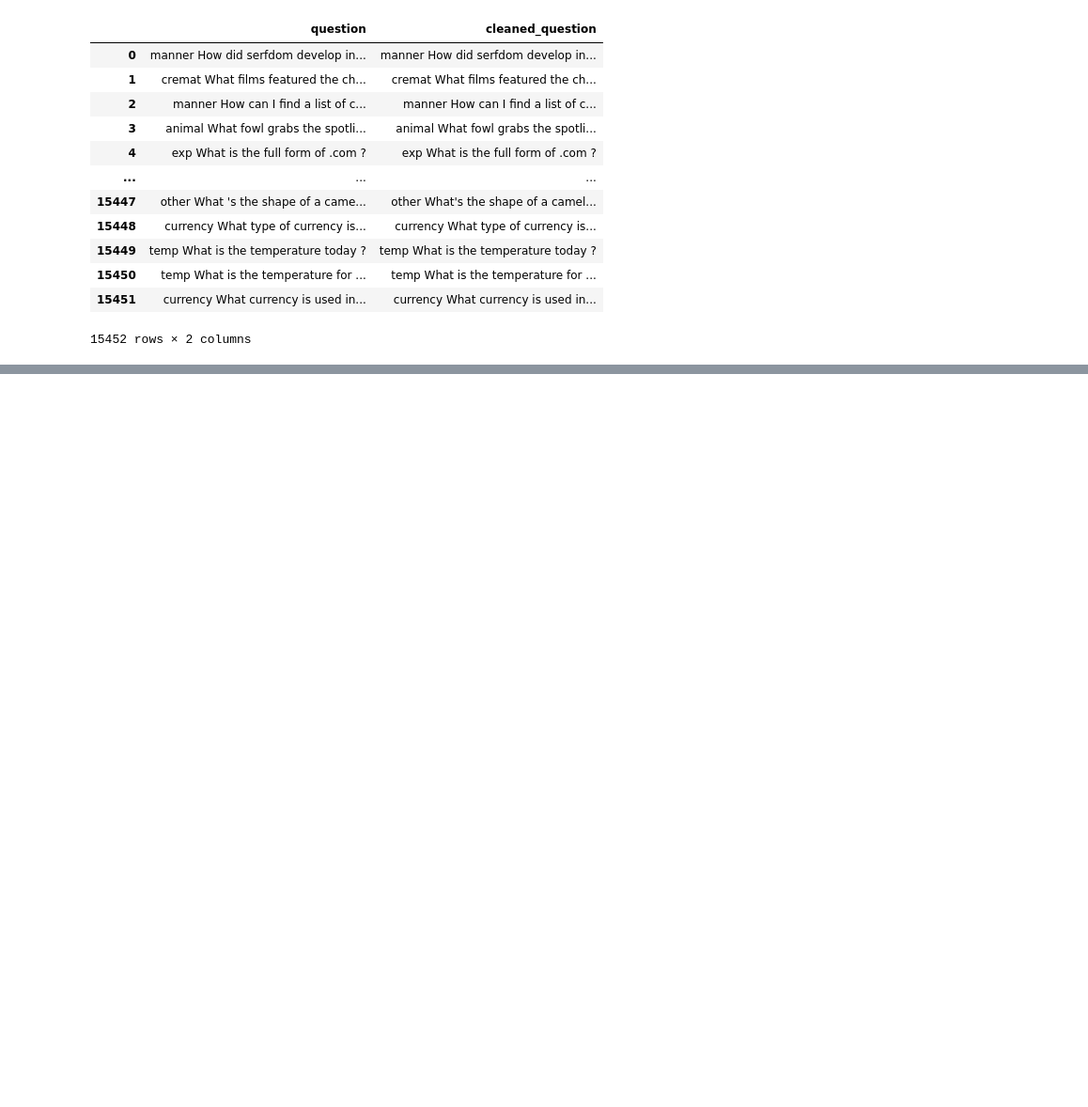
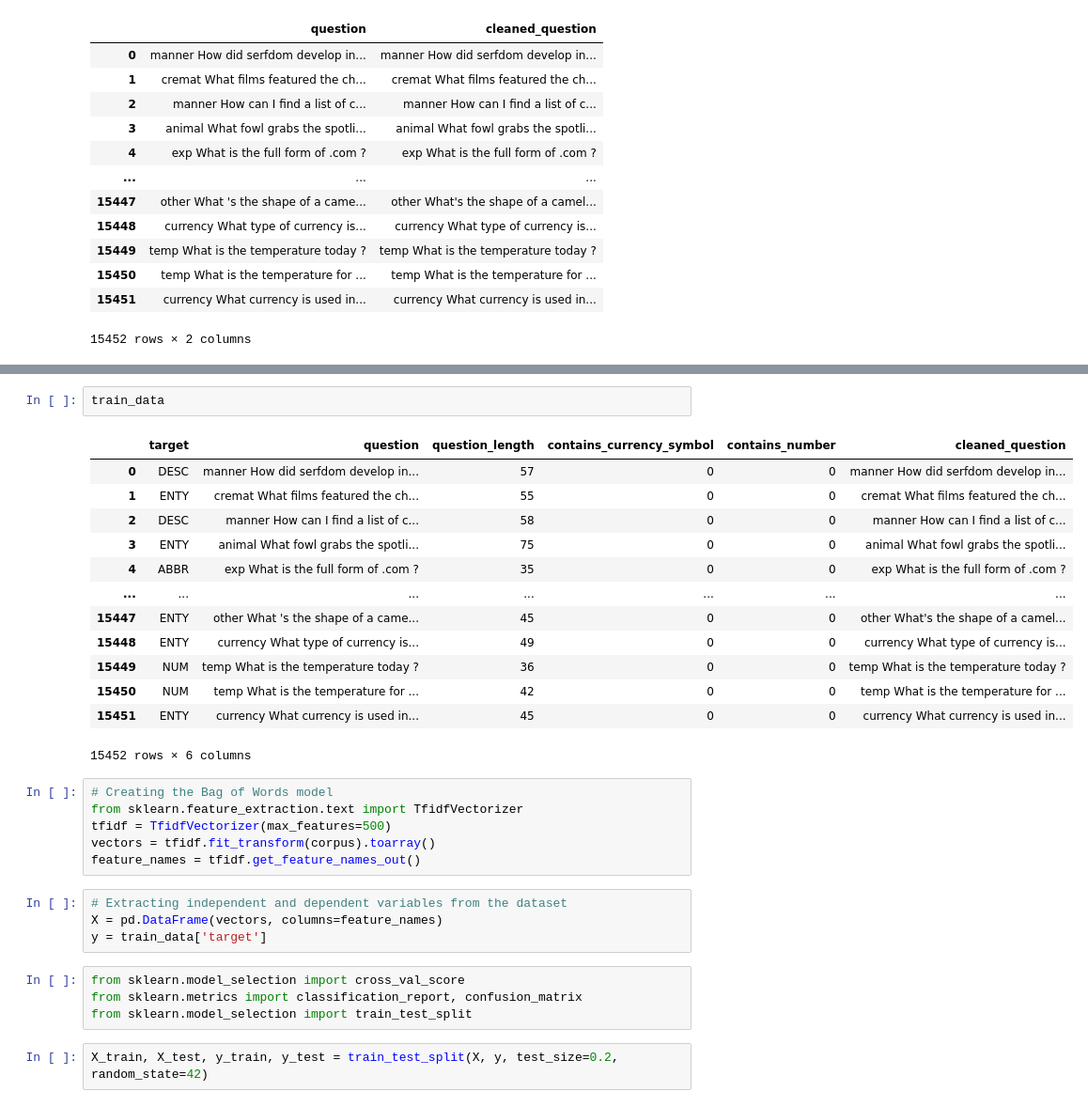
Before and after one commit to Ghadqa/Question-classification-, a Jupyter notebook: question_classification.ipynb, the cells around one changed output, grey strips where cells are left out. Shown at 94% size. Cells and saved outputs as stored; diff of their text form; blank space fills up the shorter version.

```diff
--- a/question_classification.ipynb
+++ b/question_classification.ipynb
@@ -193,0 +275,32 @@ train_data
+# %%
+train_data
+# %% [output]
+|  | target | question | question_length | contains_currency_symbol | contains_number | cleaned_question |
+| 0 | DESC | manner How did serfdom develop in... | 57 | 0 | 0 | manner How did serfdom develop in... |
+| 1 | ENTY | cremat What films featured the ch... | 55 | 0 | 0 | cremat What films featured the ch... |
+| 2 | DESC | manner How can I find a list of c... | 58 | 0 | 0 | manner How can I find a list of c... |
+| 3 | ENTY | animal What fowl grabs the spotli... | 75 | 0 | 0 | animal What fowl grabs the spotli... |
+| 4 | ABBR | exp What is the full form of .com ? | 35 | 0 | 0 | exp What is the full form of .com ? |
+| ... | ... | ... | ... | ... | ... | ... |
+| 15447 | ENTY | other What 's the shape of a came... | 45 | 0 | 0 | other What's the shape of a camel... |
+| 15448 | ENTY | currency What type of currency is... | 49 | 0 | 0 | currency What type of currency is... |
+| 15449 | NUM | temp What is the temperature today ? | 36 | 0 | 0 | temp What is the temperature today ? |
+| 15450 | NUM | temp What is the temperature for ... | 42 | 0 | 0 | temp What is the temperature for ... |
+| 15451 | ENTY | currency What currency is used in... | 45 | 0 | 0 | currency What currency is used in... |
+15452 rows × 6 columns
+# %%
+# Creating the Bag of Words model
+from sklearn.feature_extraction.text import TfidfVectorizer
+tfidf = TfidfVectorizer(max_features=500)
+vectors = tfidf.fit_transform(corpus).toarray()
+feature_names = tfidf.get_feature_names_out()
+# %%
+# Extracting independent and dependent variables from the dataset
+X = pd.DataFrame(vectors, columns=feature_names)
+y = train_data['target']
+# %%
+from sklearn.model_selection import cross_val_score
+from sklearn.metrics import classification_report, confusion_matrix
+from sklearn.model_selection import train_test_split
+# %%
+X_train, X_test, y_train, y_test = train_test_split(X, y, test_size=0.2, random_state=42)
```
Also changed, not shown: parts of 15 cells of this notebook.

Instructions to follow:
In the records above, find the lines containing "from" and copy them.

Response to the exercise:
+from sklearn.feature_extraction.text import TfidfVectorizer
+# Extracting independent and dependent variables from the dataset
+from sklearn.model_selection import cross_val_score
+from sklearn.metrics import classification_report, confusion_matrix
+from sklearn.model_selection import train_test_split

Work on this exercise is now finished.